***** SOURCE RECORDS
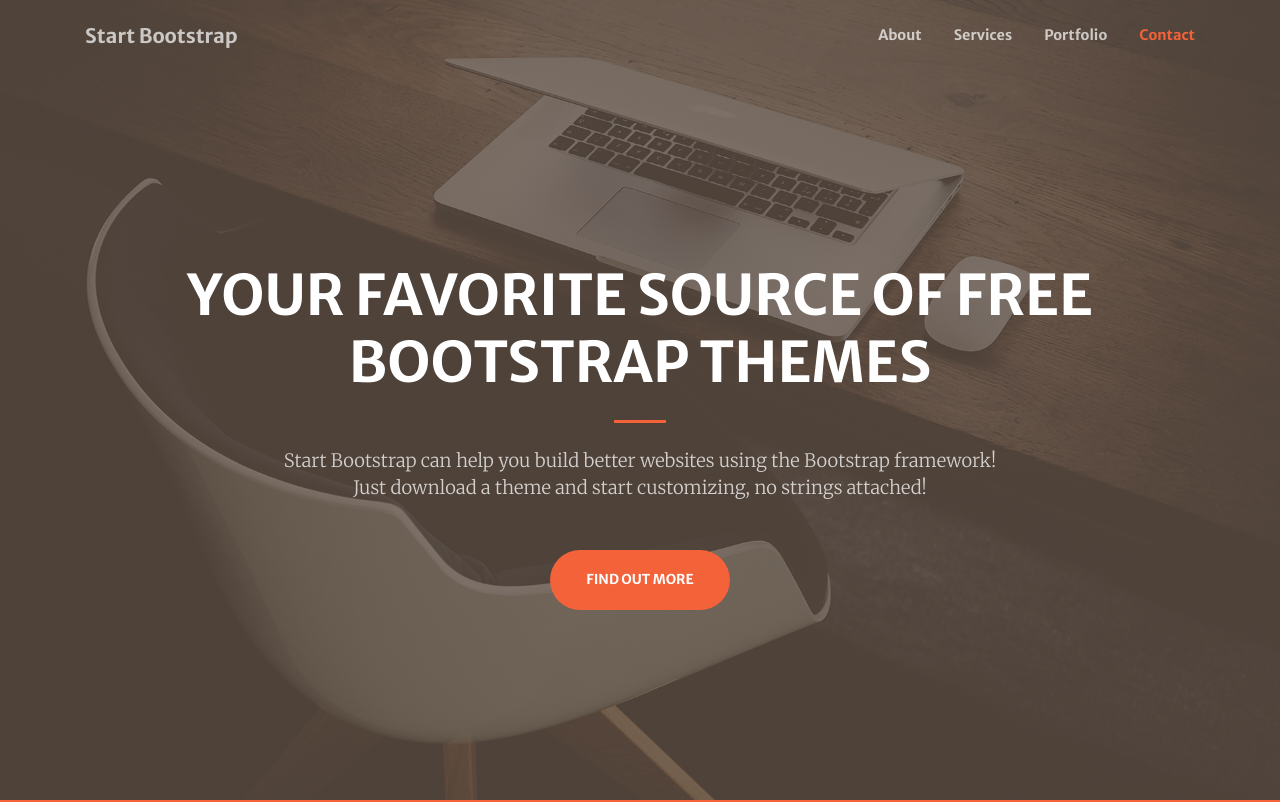
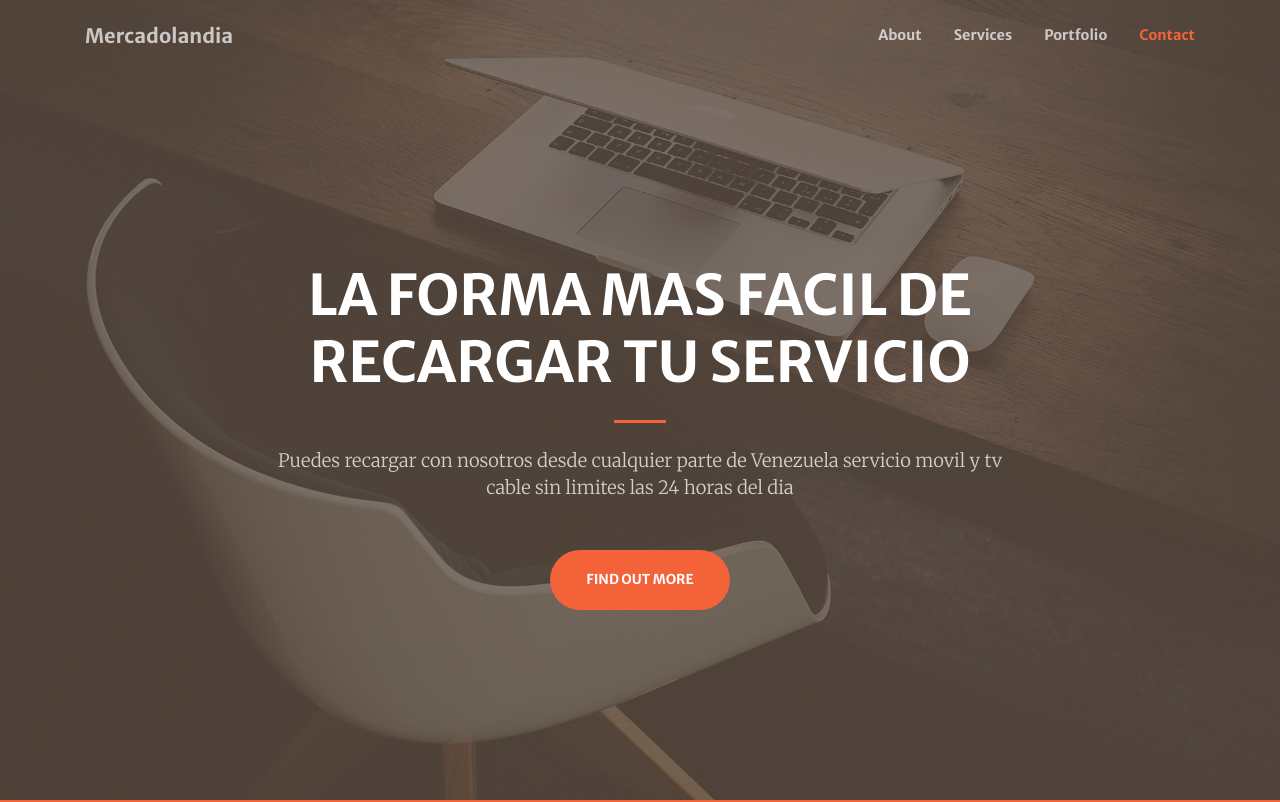
Before and after one commit to supernovave/mercadolandia, a website with bundled scripts: page index.html in a window 1280 px wide. Shown: the top 802 px of the page. Built offline with nearby package versions, Linux system fonts and the light colour scheme.

Commit message:
Update index.html

```diff
--- a/index.html
+++ b/index.html
@@ -30,7 +30,7 @@
   <!-- Navigation -->
   <nav class="navbar navbar-expand-lg navbar-light fixed-top py-3" id="mainNav">
     <div class="container">
-      <a class="navbar-brand js-scroll-trigger" href="#page-top">Start Bootstrap</a>
+      <a class="navbar-brand js-scroll-trigger" href="#page-top">Mercadolandia</a>
       <button class="navbar-toggler navbar-toggler-right" type="button" data-toggle="collapse" data-target="#navbarResponsive" aria-controls="navbarResponsive" aria-expanded="false" aria-label="Toggle navigation">
         <span class="navbar-toggler-icon"></span>
       </button>
@@ -58,11 +58,11 @@
     <div class="container h-100">
       <div class="row h-100 align-items-center justify-content-center text-center">
         <div class="col-lg-10 align-self-end">
-          <h1 class="text-uppercase text-white font-weight-bold">Your Favorite Source of Free Bootstrap Themes</h1>
+          <h1 class="text-uppercase text-white font-weight-bold">la forma mas facil de recargar tu servicio</h1>
           <hr class="divider my-4">
         </div>
         <div class="col-lg-8 align-self-baseline">
-          <p class="text-white-75 font-weight-light mb-5">Start Bootstrap can help you build better websites using the Bootstrap framework! Just download a theme and start customizing, no strings attached!</p>
+          <p class="text-white-75 font-weight-light mb-5">Puedes recargar con nosotros desde cualquier parte de Venezuela servicio movil y tv cable sin limites las 24 horas del dia</p>
           <a class="btn btn-primary btn-xl js-scroll-trigger" href="#about">Find Out More</a>
         </div>
       </div>
```
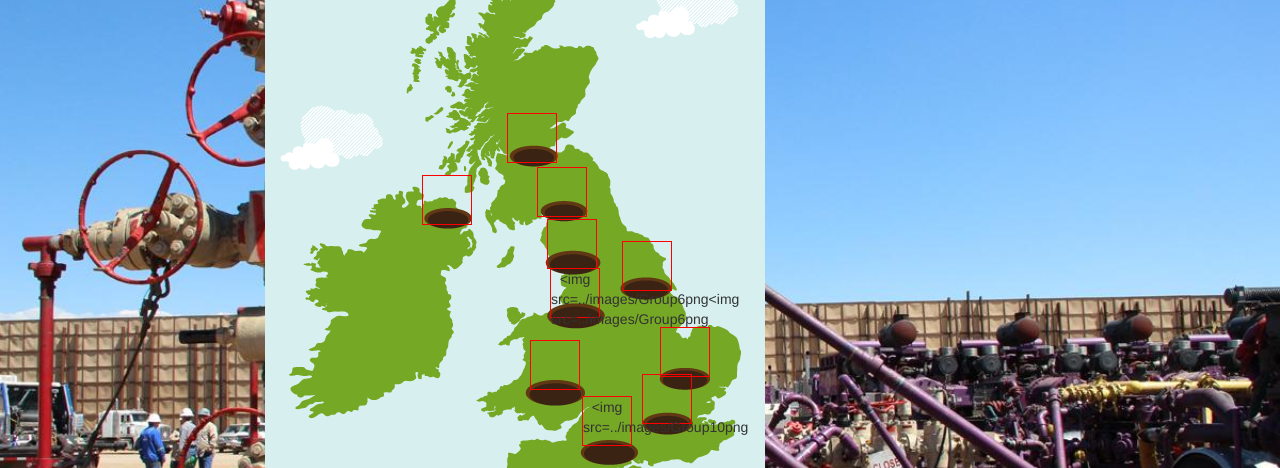
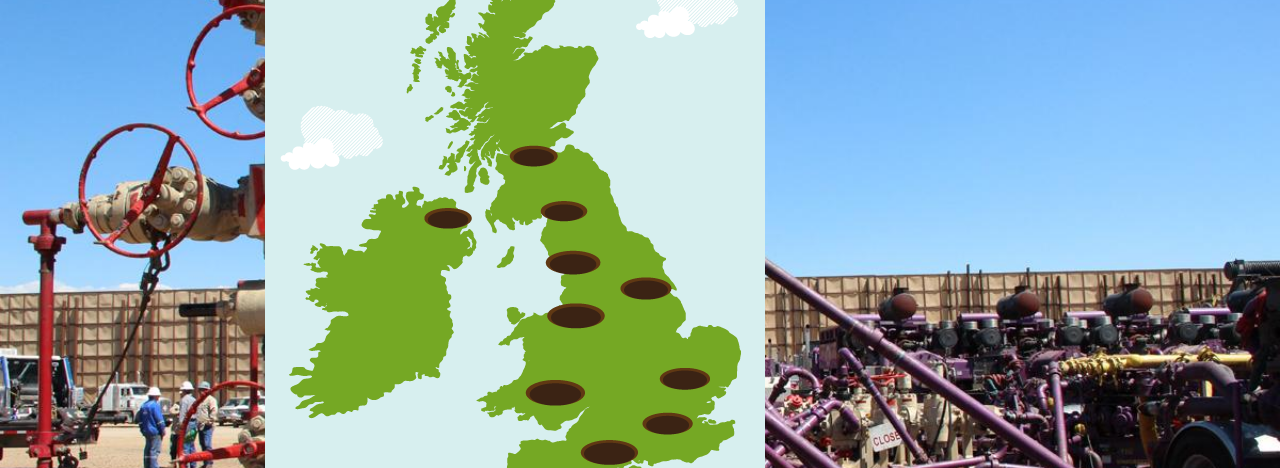
Before and after one commit to Rabscuttler/frack-a-mole, a plain HTML site: page frack-a-mole.html in a window 1280 px wide. Shown: the part 89-557 px from the top of the page. Drawn offline with nearby package versions, Linux system fonts and the light colour scheme.

Commit message:
Updated cursor, image sizes

```diff
--- a/css/style.css
+++ b/css/style.css
@@ -5,6 +5,7 @@ input {
 }
 
 #map {
+    z-index:0;
     clear: both;
     padding: 10px;
     margin: 10px 0px;
@@ -19,9 +20,9 @@ input {
 /* cursor element */
 #fracking-rig {
     position: absolute;
-    background: url('../images/cursor.png') no-repeat;
-    width: 260px;
-    height: 239px;
+    background: url('../images/cursorReticle.png') no-repeat;
+    width: 200px;
+    height: 200px;
     cursor: none;
 }
 
@@ -49,54 +50,53 @@ input {
 }
 
 .hole {
-    width: 50px;
-    height: 50px;
+    width: 250px;
+    height: 200px;
     margin: 2px;
     cursor: none;
     text-align: center;
-	position:relative;
-    border: 1px red solid;
+	position:absolute;
 }
 
 #hole-1 {
-	top:180px;
-	left:230px;
+top: 83px;
+left: 188px;
 }
 #hole-2 {
-	top:190px;
-	left:145px;
+top: 144px;
+left: 90px;
 }
 #hole-3 {
-	top:130px;
-	left:260px;
+top: 80px;
+left: 194px;
 }
 #hole-4 {
-	top:130px;
-	left:270px;
+top: 176px;
+left: 210px;
 }
 #hole-5 {
-	top:100px;
-	left:345px;
+top: 204px;
+left: 228px;
 }
 #hole-6 {
-	top:75px;
-	left:273px;
+top: 245px;
+left: 163px;
 }
 #hole-7 {
-	top:95px;
-	left:253px;
+top: 310px;
+left: 252px;
 }
 #hole-8 {
-	top:30px;
-	left:383px;
+top: 333px;
+left: 96px;
 }
 #hole-9 {
-	top:25px;
-	left:365px;
+top: 337px;
+left: 246px;
 }
 #hole-10 {
-	top:-5px;
-	left:305px;
+top: 364px;
+left: 238px;
 }
 
 .hole.on {
--- a/js/game.js
+++ b/js/game.js
@@ -10,6 +10,7 @@ var frackamole = new Object({
     'duration': 2000, // ms protest appears - actually set at the end at reset
     'difficulty': 30, // time changes per protest
     'points': 0,
+    'zindex':5,
 
     // Initialise the holes on the UK map
     'createHoles': function() {
@@ -50,8 +51,11 @@ var frackamole = new Object({
 
         var frackingProtest = (toggle == 'on' ? ' on' : '');
         var hole = document.getElementById('hole-' + id);
-        hole.append('<img src=../images/Group' + id + 'png')
-        // hole.className = 'hole' + frackingProtest;
+        // var inner = '<img src=../images/Group' + id + '.png>';
+        // $(hole).append(inner);
+        hole.className = 'hole' + frackingProtest;
+        hole.style.zIndex = this.zindex;
+        this.zindex += 1;
 
         if (toggle == 'on') {
             // clear after interval
@@ -108,8 +112,8 @@ var frackamole = new Object({
 
         $('#map, #fracking-rig').on('mousemove', function(e){
             $el.css({
-                left:  e.pageX - 100,
-                top:   e.pageY - 240
+                left:  e.pageX - 50,
+                top:   e.pageY - 200
             });
         });
 
@@ -169,7 +173,7 @@ var frackamole = new Object({
 
 $(document).ready(function(){
     frackamole.createHoles();
-    // setTimeout(function(){frackamole.bigCountdown(3);},1000);
-    setTimeout(function(){frackamole.newGame();},1000);
+    setTimeout(function(){frackamole.bigCountdown(3);},1000);
+    // setTimeout(function(){frackamole.newGame();},1000);
 
 });
```
Also changed, not shown: frack-a-mole.html (+2 -1 lines), images/Group7.png, images/Group7_splat.png, 1 other file.
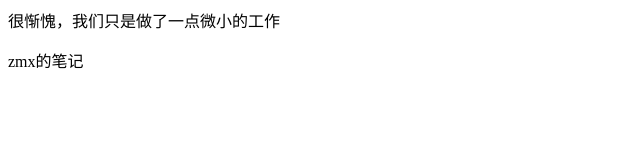
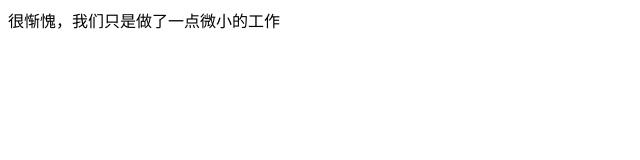
Before and after one commit to Kangquyanyue/Kangquyanyue.github.io, a plain HTML site: page index.html in a window 1280 px wide. Shown: the whole page, without its empty margins (0-640 px from the left). Drawn offline with Linux system fonts and the light colour scheme.

Commit message:
Create index.html

```diff
--- a/index.html
+++ b/index.html
@@ -1,4 +1,3 @@
 <html>
 <p>很惭愧，我们只是做了一点微小的工作<p>
-<a herf="https://zmx142857.gitee.io/"> zmx的笔记 </a>
 </html>
```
**********
◆ WORK INSTRUCTIONS ◆
On how many lines of the material does the word "text" appear? Reply with the number alone.

◆ TASK ANSWER ◆
6